NEWARK, N.J. -- Jay Williams' bid to resurrect his NBA career after a serious motorcycle crash three years ago has brought him to New Jersey, where he worked out for Nets officials and has
been invited to training camp.
Kevin Bradbury, who represents Williams, said the Nets invited the former Duke star and No. 2 draft pick to training camp in October. Williams hasn't played in the NBA since his 2002-2003 rookie season when he averaged 9.5 points for the Chicago Bulls.
Nets general manager Ed Stefanski said Thursday that Williams
had given "strong indications" that he was interested in
accepting the invitation.
Williams crashed his motorcycle into a light pole in June 2003, fracturing his pelvis and tearing knee ligaments. He was
hospitalized for 3½ months and had nerve damage in his left leg.
The Bulls bought out his contract for about $3 million.
Williams is considering the offer and no contract has been signed yet, Bradbury said. The Nets are expected to have a full
roster of 15 players under contract, which means Williams would not
receive any guaranteed money.
"That allows us to get a look at him, plus the whole league
gets a look at him," Stefanski said. "I haven't met a much nicer
kid than Jay. He has unbelievable desire. If anybody has the drive
to make it back into the league, he does."
Bradbury said Williams has held workouts for several teams over
the last two months, including Phoenix, Seattle, Philadelphia and
the Los Angeles Lakers. He also participated in Steve Nash's annual
charity game in Vancouver last month.
"He used to be one of the explosive guys you'd ever seen, and
he's not that type of player any more," Bradbury said. "He's not
going to rise up on you like he used to. But he still has good foot
speed and lateral movement, and he can still get by a guy in either
"He's working really hard on extending the range of his jump
shot because he knows he has to have those things to compete at
this level again."

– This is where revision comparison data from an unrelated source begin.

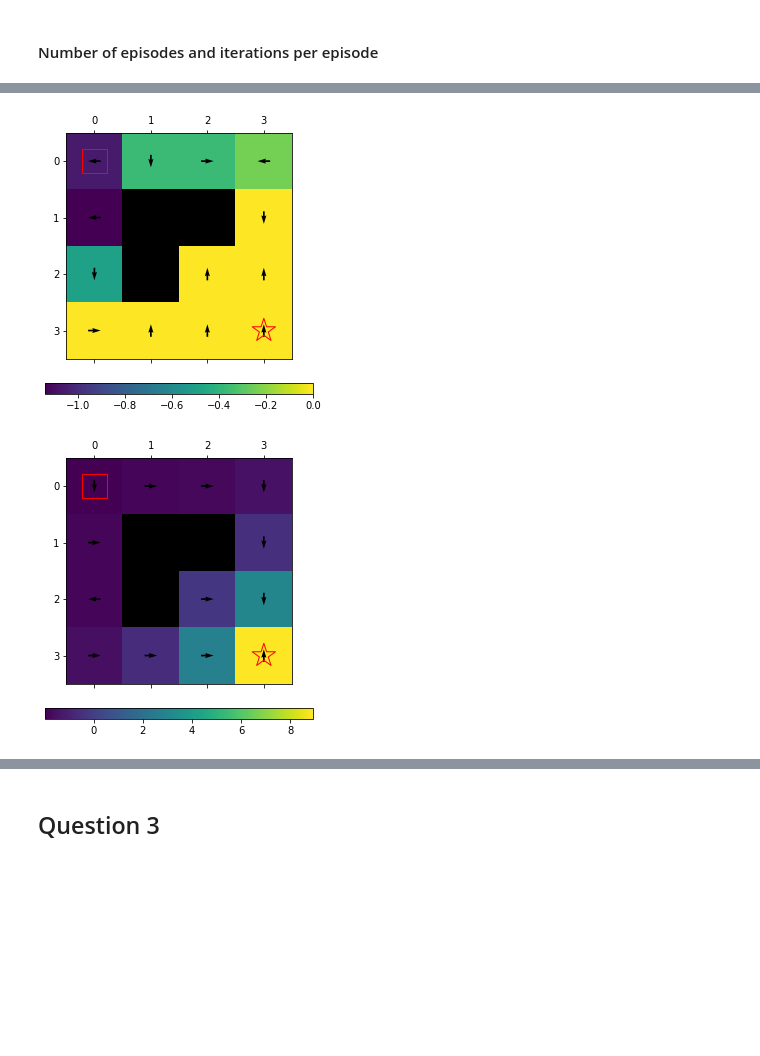
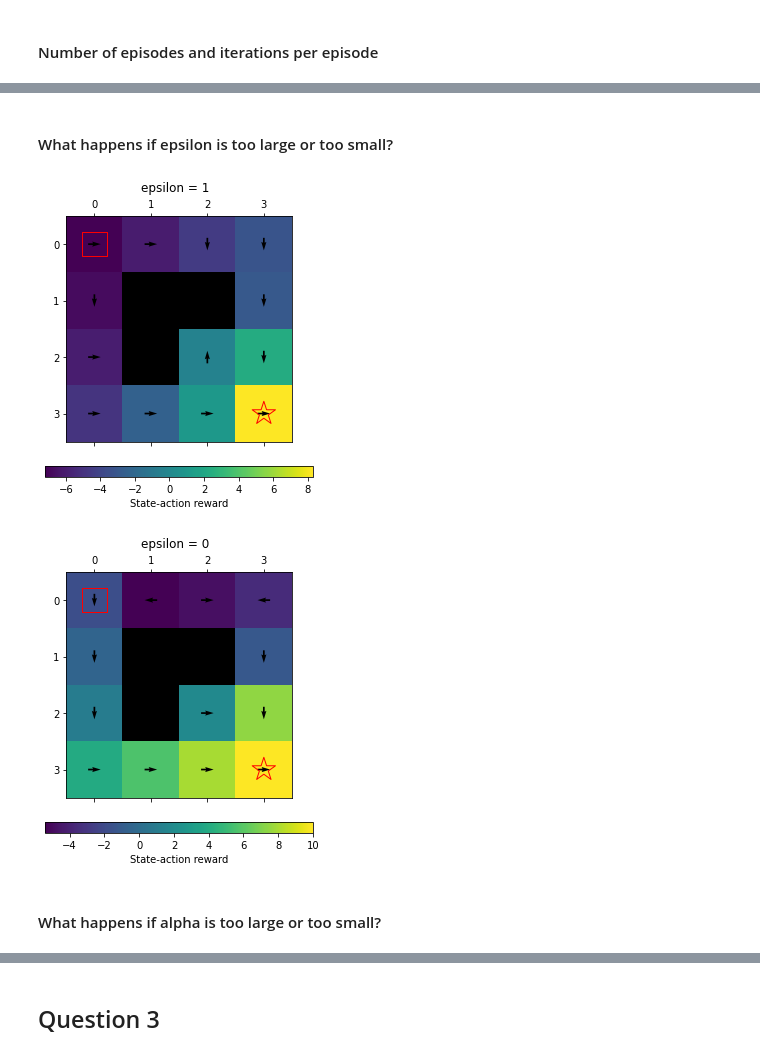
Before and after one commit to AlejandroSantorum/MPhil_MLMI_Cambridge, a Jupyter notebook: MLMI7-Reinforcement_Learning/Practical/code/coursework.ipynb, the cells around one changed output, grey strips where cells are left out. Cells and saved outputs as stored; diff of their text form; code cells hidden in the pictures; blank space fills up the shorter version.

Commit message:
MLMI7 RL - images to question b

```diff
--- a/MLMI7-Reinforcement_Learning/Practical/code/coursework.ipynb
+++ b/MLMI7-Reinforcement_Learning/Practical/code/coursework.ipynb
@@ -110,16 +190,22 @@ plot_mse_per_episode(mses, ylabel="MSE of consecutive episode value functions",
+# %% [markdown]
+#### What happens if epsilon is too large or too small?
 # %%
 model = Model(small_world)
-V, pi, _ = sarsa(model, n_episodes=10, maxit=10)
+V, pi, _, _ = sarsa(model, n_episodes=50, maxit=30, epsilon=1)
 plot_vp(model, V, pi)
+plt.suptitle("epsilon = 1")
 plt.show()
 # %% [output]
-[figure, old version]
+[figure, new version]
 # %%
 model = Model(small_world)
-V, pi, _ = sarsa(model, n_episodes=10, maxit=100)
+V, pi, _, _ = sarsa(model, n_episodes=100, maxit=30, epsilon=0)
 plot_vp(model, V, pi)
+plt.suptitle("epsilon = 0")
 plt.show()
 # %% [output]
-[figure, old version]
+[figure, new version]
+# %% [markdown]
+#### What happens if alpha is too large or too small?
 # %%
 model = Model(small_world)
```
Also changed, not shown: parts of 16 cells of this notebook, 17 other files.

Williams, from Plainfield, N.J., led Duke to the national title as a sophomore. He was a two-time All-American and the 2002 AP college player of the year.